While the UoF-CoE’s role as an operations center and knowledge and innovation hub will benefit utilities worldwide, funds will be available to support up to 50 water utilities from the Western Balkan region with implementation of the UoF approach. The program will provide support for the utility in-depth analysis and development of 100-day action plans and five-year strategic plans, using the UoF approach, including the promotion of best practices in terms of green management, energy efficiency, and gender balance and diversity as per the UoF “zoom-in lenses.”. The program will then use a competitive mechanism to grant funding to up to 10 utilities for the implementation of short-term measures and/or project preparation. The selection will be based on the level of commitment demonstrated by the water utilities (such as % completion of 100-day action plan) rather than typical financial performance indicators, as well as considerations of equity, strategic importance, and coherence with other known initiatives.
Strong utilities are the essential drivers of whether sustainable progress towards SDG 6 takes place.As utilities are ultimately responsible for infrastructure operation and maintenance, they have the power to break the build-neglect-rehabilitate cycle and to ensure that new investments are used in the most efficient way possible to connect additional people to safely managed water and sanitation services.

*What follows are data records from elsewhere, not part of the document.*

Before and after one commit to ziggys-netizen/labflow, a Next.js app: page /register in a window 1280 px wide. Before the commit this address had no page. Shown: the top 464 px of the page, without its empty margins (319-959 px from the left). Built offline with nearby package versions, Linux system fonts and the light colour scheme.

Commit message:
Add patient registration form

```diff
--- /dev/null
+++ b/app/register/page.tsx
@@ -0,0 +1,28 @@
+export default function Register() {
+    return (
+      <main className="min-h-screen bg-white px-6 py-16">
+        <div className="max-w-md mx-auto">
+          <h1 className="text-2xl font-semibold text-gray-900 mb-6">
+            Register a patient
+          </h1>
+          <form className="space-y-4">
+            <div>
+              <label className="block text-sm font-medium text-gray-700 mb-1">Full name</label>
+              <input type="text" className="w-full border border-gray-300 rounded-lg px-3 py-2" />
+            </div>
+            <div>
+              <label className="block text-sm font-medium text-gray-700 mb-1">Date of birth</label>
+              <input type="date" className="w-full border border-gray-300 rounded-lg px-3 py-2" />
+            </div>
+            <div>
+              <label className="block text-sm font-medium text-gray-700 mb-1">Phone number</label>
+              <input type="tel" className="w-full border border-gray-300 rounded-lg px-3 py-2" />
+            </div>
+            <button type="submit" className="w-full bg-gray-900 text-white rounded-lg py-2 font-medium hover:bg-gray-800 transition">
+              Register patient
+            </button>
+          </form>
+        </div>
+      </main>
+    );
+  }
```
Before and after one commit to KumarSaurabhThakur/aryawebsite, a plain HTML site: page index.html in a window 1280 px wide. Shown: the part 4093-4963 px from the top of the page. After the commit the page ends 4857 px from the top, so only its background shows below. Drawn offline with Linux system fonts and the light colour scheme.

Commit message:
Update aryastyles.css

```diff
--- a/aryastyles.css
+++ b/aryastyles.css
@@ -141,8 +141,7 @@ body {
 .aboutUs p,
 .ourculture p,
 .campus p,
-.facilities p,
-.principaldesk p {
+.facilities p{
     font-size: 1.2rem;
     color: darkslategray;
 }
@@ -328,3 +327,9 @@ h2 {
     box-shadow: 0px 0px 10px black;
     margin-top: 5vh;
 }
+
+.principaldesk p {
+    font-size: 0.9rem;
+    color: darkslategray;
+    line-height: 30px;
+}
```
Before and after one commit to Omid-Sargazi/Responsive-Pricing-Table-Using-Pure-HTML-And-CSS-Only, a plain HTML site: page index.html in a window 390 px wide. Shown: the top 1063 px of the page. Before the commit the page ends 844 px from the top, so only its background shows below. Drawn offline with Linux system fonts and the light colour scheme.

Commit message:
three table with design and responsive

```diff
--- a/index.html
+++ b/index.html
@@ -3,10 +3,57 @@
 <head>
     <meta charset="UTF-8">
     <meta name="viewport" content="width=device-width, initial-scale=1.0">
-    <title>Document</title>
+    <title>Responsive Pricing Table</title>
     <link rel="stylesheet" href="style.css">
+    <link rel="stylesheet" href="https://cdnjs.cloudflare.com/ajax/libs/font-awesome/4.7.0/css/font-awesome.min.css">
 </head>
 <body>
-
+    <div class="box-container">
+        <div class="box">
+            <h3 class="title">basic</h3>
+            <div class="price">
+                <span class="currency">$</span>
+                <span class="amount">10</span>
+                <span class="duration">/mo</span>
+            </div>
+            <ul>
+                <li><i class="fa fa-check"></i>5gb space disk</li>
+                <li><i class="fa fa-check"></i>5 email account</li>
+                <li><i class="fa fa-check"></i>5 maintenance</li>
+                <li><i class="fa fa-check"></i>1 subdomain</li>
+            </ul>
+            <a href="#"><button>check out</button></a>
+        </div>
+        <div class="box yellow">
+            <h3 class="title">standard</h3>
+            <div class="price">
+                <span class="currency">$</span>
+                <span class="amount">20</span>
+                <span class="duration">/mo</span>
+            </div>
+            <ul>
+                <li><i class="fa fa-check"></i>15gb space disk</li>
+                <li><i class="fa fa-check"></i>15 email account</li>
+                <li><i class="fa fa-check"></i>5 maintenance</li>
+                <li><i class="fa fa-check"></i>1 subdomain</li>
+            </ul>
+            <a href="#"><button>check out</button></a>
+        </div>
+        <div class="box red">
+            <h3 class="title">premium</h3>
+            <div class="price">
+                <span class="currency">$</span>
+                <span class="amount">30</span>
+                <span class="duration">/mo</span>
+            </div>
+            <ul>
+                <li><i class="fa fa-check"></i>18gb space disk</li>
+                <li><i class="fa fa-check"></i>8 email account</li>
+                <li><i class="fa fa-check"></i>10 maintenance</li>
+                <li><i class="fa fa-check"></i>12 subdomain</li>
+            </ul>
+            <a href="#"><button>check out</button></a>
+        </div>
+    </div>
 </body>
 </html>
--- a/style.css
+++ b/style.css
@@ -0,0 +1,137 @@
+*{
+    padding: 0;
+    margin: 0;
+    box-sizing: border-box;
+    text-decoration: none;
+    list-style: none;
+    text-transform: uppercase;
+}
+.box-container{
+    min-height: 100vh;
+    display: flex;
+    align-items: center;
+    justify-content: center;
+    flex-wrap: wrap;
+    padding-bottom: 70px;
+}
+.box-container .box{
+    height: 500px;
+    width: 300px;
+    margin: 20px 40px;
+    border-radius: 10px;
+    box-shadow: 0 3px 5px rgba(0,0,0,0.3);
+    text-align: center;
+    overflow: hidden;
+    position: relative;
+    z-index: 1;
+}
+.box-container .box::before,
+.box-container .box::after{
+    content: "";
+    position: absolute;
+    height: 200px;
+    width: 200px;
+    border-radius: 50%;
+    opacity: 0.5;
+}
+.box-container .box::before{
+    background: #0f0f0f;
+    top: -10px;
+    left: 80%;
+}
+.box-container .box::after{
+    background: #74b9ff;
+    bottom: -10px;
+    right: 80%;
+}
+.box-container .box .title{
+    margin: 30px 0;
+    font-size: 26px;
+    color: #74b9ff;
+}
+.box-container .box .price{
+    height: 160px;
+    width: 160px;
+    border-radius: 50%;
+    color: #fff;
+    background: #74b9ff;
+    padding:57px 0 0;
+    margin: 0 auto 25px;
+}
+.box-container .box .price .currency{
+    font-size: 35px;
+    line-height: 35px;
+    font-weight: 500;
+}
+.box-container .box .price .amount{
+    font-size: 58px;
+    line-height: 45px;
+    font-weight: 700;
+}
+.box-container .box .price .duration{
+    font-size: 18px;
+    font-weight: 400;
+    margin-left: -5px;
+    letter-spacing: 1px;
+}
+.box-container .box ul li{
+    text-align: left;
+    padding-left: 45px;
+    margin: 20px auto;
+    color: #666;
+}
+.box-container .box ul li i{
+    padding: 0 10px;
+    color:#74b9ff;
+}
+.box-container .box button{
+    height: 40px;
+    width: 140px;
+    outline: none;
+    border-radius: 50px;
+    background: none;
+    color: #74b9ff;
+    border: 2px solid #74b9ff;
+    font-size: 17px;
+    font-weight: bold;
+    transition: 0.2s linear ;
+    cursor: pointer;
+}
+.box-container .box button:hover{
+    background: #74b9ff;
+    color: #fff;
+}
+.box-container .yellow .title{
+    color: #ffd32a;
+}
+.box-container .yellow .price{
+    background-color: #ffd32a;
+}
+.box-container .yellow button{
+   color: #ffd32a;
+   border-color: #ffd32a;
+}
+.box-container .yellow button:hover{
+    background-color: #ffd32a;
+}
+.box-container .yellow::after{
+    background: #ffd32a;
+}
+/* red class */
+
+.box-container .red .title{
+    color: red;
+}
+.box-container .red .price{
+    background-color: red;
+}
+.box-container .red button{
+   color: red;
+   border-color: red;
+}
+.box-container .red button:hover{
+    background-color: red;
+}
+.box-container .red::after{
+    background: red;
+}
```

The UoF-CoE is expected to provide significant support for utilities to advance the universal access agenda in the Western Balkans and globally.
1 “Safely managed” water supply is accessible on premises, available when needed, and free from contamination. “Safely managed” sanitation is the use of improved facilities that are not shared with other households and where excreta are safely disposed of or removed and treated offsite.
2 Progress on household drinking water, sanitation and hygiene 2000-2020: five years into the SDGs. Geneva: World Health Organization (WHO) and the United Nations Children’s Fund (UNICEF), 2021. Licence: CC BY-NC-SA 3.0 IGO.
3 Data available for Albania, Bosnia and Herzegovina, North Macedonia, Montenegro, and Serbia.
4 Water Security Outlook for Kosovo, June 2018. World Bank.
5 Water Management Strategy of the Republic of Serbia.
6 Macedonia, Draft SDG#6 Strategy, 32nd AGUASAN workshop, 2016.